» **PROBLEM TO WORK ON**: Look for "navigation" in each line of the records, and copy the lines that have it.

Stored items:
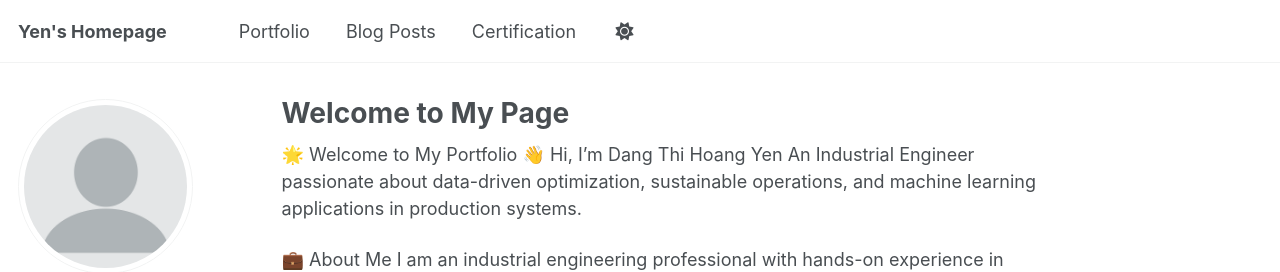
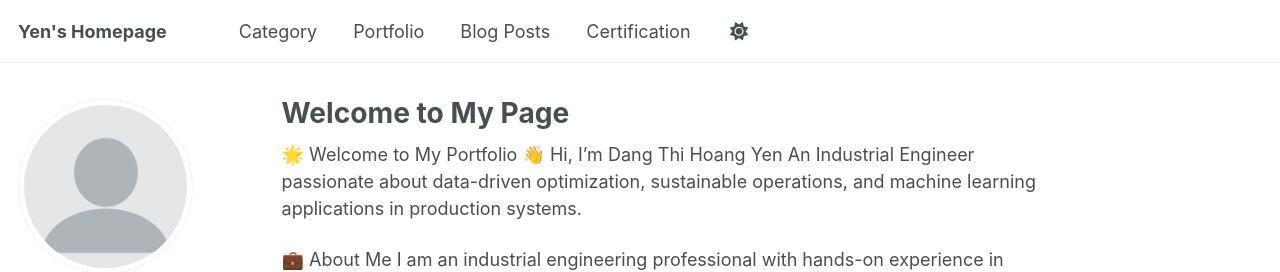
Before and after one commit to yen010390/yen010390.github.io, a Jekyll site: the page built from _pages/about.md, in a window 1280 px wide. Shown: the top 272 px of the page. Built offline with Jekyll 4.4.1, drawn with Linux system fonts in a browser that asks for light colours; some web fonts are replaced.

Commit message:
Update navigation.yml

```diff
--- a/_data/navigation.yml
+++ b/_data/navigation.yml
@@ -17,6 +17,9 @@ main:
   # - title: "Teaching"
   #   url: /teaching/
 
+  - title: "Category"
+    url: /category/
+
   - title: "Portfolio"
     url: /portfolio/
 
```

---

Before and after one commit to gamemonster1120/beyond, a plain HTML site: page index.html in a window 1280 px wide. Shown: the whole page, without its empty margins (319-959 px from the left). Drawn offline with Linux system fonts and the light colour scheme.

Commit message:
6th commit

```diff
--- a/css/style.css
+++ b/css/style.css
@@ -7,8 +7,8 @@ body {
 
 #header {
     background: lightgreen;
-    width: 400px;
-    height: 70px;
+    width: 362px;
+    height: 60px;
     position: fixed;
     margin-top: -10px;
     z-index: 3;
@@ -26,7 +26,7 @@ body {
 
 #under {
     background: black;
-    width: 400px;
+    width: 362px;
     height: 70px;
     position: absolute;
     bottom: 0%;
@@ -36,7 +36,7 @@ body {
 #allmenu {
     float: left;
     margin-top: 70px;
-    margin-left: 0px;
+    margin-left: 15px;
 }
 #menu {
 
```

--

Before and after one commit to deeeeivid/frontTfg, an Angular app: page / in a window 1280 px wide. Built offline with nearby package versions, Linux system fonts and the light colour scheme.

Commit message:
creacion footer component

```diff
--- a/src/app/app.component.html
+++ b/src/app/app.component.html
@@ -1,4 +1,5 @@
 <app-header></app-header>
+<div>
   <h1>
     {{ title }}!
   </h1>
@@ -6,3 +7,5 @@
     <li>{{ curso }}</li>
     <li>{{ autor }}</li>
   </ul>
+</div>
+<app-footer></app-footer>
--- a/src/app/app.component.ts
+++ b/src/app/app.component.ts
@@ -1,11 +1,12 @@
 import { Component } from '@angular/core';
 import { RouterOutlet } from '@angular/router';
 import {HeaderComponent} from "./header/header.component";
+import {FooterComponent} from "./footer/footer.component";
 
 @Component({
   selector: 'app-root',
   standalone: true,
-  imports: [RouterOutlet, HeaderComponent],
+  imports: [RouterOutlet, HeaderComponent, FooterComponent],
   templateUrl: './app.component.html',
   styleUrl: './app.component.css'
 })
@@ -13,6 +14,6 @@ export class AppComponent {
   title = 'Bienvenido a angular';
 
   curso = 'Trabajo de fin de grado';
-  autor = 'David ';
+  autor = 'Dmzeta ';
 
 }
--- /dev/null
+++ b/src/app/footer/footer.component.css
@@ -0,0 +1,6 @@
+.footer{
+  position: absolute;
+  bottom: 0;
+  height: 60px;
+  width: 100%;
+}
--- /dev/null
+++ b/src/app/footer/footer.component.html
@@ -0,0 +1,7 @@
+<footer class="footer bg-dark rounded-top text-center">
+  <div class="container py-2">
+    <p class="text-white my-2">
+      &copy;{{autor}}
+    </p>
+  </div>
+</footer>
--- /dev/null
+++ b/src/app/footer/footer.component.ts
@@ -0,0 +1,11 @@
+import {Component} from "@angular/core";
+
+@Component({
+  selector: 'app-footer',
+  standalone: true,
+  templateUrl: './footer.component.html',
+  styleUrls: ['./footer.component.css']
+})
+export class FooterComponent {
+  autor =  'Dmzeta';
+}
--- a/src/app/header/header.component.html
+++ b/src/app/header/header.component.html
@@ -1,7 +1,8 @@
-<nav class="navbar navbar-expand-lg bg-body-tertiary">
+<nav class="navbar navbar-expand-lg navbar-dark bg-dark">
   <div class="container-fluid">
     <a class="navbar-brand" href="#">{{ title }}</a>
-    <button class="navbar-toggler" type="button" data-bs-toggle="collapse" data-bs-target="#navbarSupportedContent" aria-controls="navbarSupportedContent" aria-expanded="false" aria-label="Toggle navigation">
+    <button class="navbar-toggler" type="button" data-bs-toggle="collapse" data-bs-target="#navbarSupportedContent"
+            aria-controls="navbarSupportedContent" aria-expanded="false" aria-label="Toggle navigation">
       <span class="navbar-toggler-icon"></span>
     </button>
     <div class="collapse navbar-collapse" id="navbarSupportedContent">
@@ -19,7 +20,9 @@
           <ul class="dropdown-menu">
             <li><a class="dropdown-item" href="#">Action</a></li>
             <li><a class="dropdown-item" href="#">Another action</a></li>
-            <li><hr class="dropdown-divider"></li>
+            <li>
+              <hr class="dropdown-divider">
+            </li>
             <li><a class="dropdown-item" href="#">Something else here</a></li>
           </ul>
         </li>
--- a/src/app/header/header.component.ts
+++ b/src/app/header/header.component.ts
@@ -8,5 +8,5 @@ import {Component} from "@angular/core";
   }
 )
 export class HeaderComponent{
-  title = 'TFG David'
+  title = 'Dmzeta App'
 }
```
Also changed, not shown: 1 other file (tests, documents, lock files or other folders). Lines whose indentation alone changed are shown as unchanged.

» **EXPECTED ANSWER**:
Update navigation.yml
--- a/_data/navigation.yml
+++ b/_data/navigation.yml
-    <button class="navbar-toggler" type="button" data-bs-toggle="collapse" data-bs-target="#navbarSupportedContent" aria-controls="navbarSupportedContent" aria-expanded="false" aria-label="Toggle navigation">
+            aria-controls="navbarSupportedContent" aria-expanded="false" aria-label="Toggle navigation">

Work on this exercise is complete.